It’s a new year, a fine time to clear out some of the mistakes of the past. That includes no longer paying for subscriptions for apps or services you don’t use anymore.

Here’s how to find everything you’ve signed up for through the App Store, see what it’s costing you, and cancel it if you’ve lost interest. Or perhaps save a bit of money by changing how often you’re billed.

iPhone apps can now increase subscription prices without permission


Apple raked in the cash last quarter.
Developers no longer need approval to increase iPhone subscription prices.
Photo: Jim Merithew/Cult of Mac

Pay attention to renewal notices for App Store subscriptions because these are the only notification you’ll receive that the cost is going up. Developers are now allowed to increase iPhone app subscription prices without users having to opt in.

There are limits on how much the fees can go up, though.

Apple News program takes smaller cut of publishers’ revenue


Apple News program takes a smaller cut of publishers’ revenue
It’ll cost publishers a bit less to participate in Apple News.
Photo: Apple

A new Apple News Partner Program allows subscription news publications to provide their content to the Apple News app while paying a lower than usual share of the revenue coming from customers. Companies that choose to participate will have to give Apple 15% of subscription fees in the first year — half the usual amount.

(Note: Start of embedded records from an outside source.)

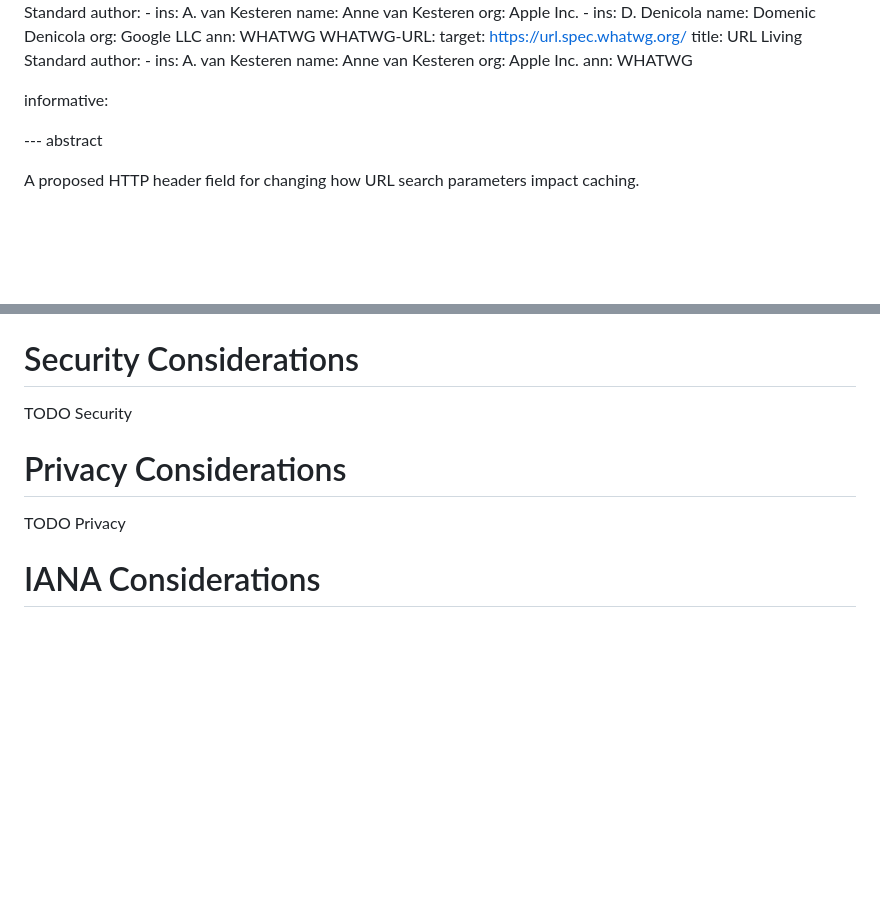
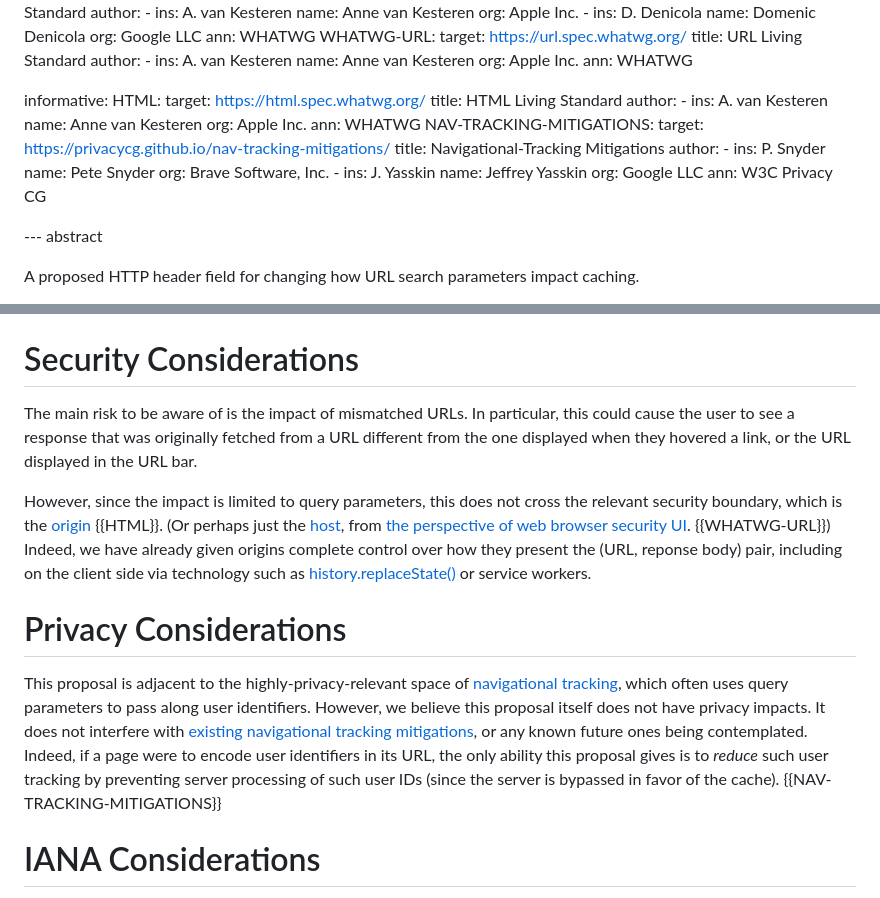
Before and after one commit to jeremyroman/http-no-vary-search, a Markdown page: draft-wicg-http-no-vary-search.md, 2 parts joined by grey strips. GitHub-like rendering; blank space fills up the shorter version.

Commit message:
Replicate updated security & privacy considerations to IETF draft.
This was updated in the upstream WICG document: WICG/nav-speculation@29cfa18

```diff
--- a/draft-wicg-http-no-vary-search.md
+++ b/draft-wicg-http-no-vary-search.md
@@ -72,6 +72,28 @@ normative:
    ann: WHATWG
 
 informative:
+  HTML:
+   target: https://html.spec.whatwg.org/
+   title: HTML Living Standard
+   author:
+      -
+         ins: A. van Kesteren
+         name: Anne van Kesteren
+         org: Apple Inc.
+   ann: WHATWG
+  NAV-TRACKING-MITIGATIONS:
+   target: https://privacycg.github.io/nav-tracking-mitigations/
+   title: Navigational-Tracking Mitigations
+   author:
+      -
+         ins: P. Snyder
+         name: Pete Snyder
+         org: Brave Software, Inc.
+      -
+         ins: J. Yasskin
+         name: Jeffrey Yasskin
+         org: Google LLC
+   ann: W3C Privacy CG
 
 --- abstract
 
@@ -362,11 +384,13 @@ So, for example, given any non-default value for `No-Vary-Search`, such as `No-V
 
 # Security Considerations
 
-TODO Security
+The main risk to be aware of is the impact of mismatched URLs. In particular, this could cause the user to see a response that was originally fetched from a URL different from the one displayed when they hovered a link, or the URL displayed in the URL bar.
+
+However, since the impact is limited to query parameters, this does not cross the relevant security boundary, which is the [origin](https://html.spec.whatwg.org/multipage/browsers.html#concept-origin) {{HTML}}. (Or perhaps just the [host](https://url.spec.whatwg.org/#concept-url-host), from [the perspective of web browser security UI](https://url.spec.whatwg.org/#url-rendering-simplification). {{WHATWG-URL}}) Indeed, we have already given origins complete control over how they present the (URL, reponse body) pair, including on the client side via technology such as [history.replaceState()](https://html.spec.whatwg.org/multipage/nav-history-apis.html#dom-history-replacestate) or service workers.
 
 # Privacy Considerations
 
-TODO Privacy
+This proposal is adjacent to the highly-privacy-relevant space of [navigational tracking](https://privacycg.github.io/nav-tracking-mitigations/#terminology), which often uses query parameters to pass along user identifiers. However, we believe this proposal itself does not have privacy impacts. It does not interfere with [existing navigational tracking mitigations](https://privacycg.github.io/nav-tracking-mitigations/#deployed-mitigations), or any known future ones being contemplated. Indeed, if a page were to encode user identifiers in its URL, the only ability this proposal gives is to *reduce* such user tracking by preventing server processing of such user IDs (since the server is bypassed in favor of the cache). {{NAV-TRACKING-MITIGATIONS}}
 
 # IANA Considerations
 
```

This move is apparently in response to complaints from big publications about Apple’s cut.

Fleeceware apps scam $400 million out of unsuspecting users


Fleeceware tricks people into paying enourmous subscription fees.
Don’t get fleeced.
Photo: Cult of Mac/Skitterphoto/Pexels CC

Applications that trick users into paying huge subscription fees raked in over $400 million from the Apple App Store and Google Play Store, according to research done by Avast.

The so-called “fleeceware” takes advantage of a weakness in both app stores: deleting an application tied to a subscription doesn’t cancel the subscription.

Apple cracks down on ‘rip-off’ subscription apps


App Store
Cutting down on questionable app subscriptions.
Photo: James Yarema/Unsplash CC

Apple has reportedly began cracking down on apps that feature subscriptions Apple considers to be unreasonable, claims 9to5Mac.

The report cites a rejection email sent to one developer saying that the price of in-app purchases do not “do not reflect the value of the features and content” on offer. It also calls it a “rip-off to customers.”

Apple’s Family Sharing just got a lot sweeter


Apple’s Family Sharing now includes in-app purchases and subscriptions
Siblings can share an iPad, as well as in-app purchases and subscriptions.
Screenshot: Julia M Cameron/Pexels CC

Developers of iPhone applications that include in-app purchases and subscriptions can now make them part of Family Sharing. This allows a family to share an item or subscription — at the developer’s discretion.

This is already a feature of Apple’s own services. A family can share a subscription to Apple Arcade or Apple TV+, for example. With this change for third-party apps, the Family Sharing option should become more widely available.

Average US customer spends $20.78 a month on app subscriptions


Election contributions by Apple employees for heavily toward Democrats
Costs can quickly add up!
Photo: Pixabay/Pexels CC

Recurring subscriptions have changed how we pay for digital content. And, while each service might only demand a couple of our hard-earned bucks at a time, the costs can quickly add up.

According to a report citing data from mobile measurement firm Adjust, the average person in the U.S. spends $20.78 a month on app subscriptions. And, given that this just an average, many spend a whole lot more than that.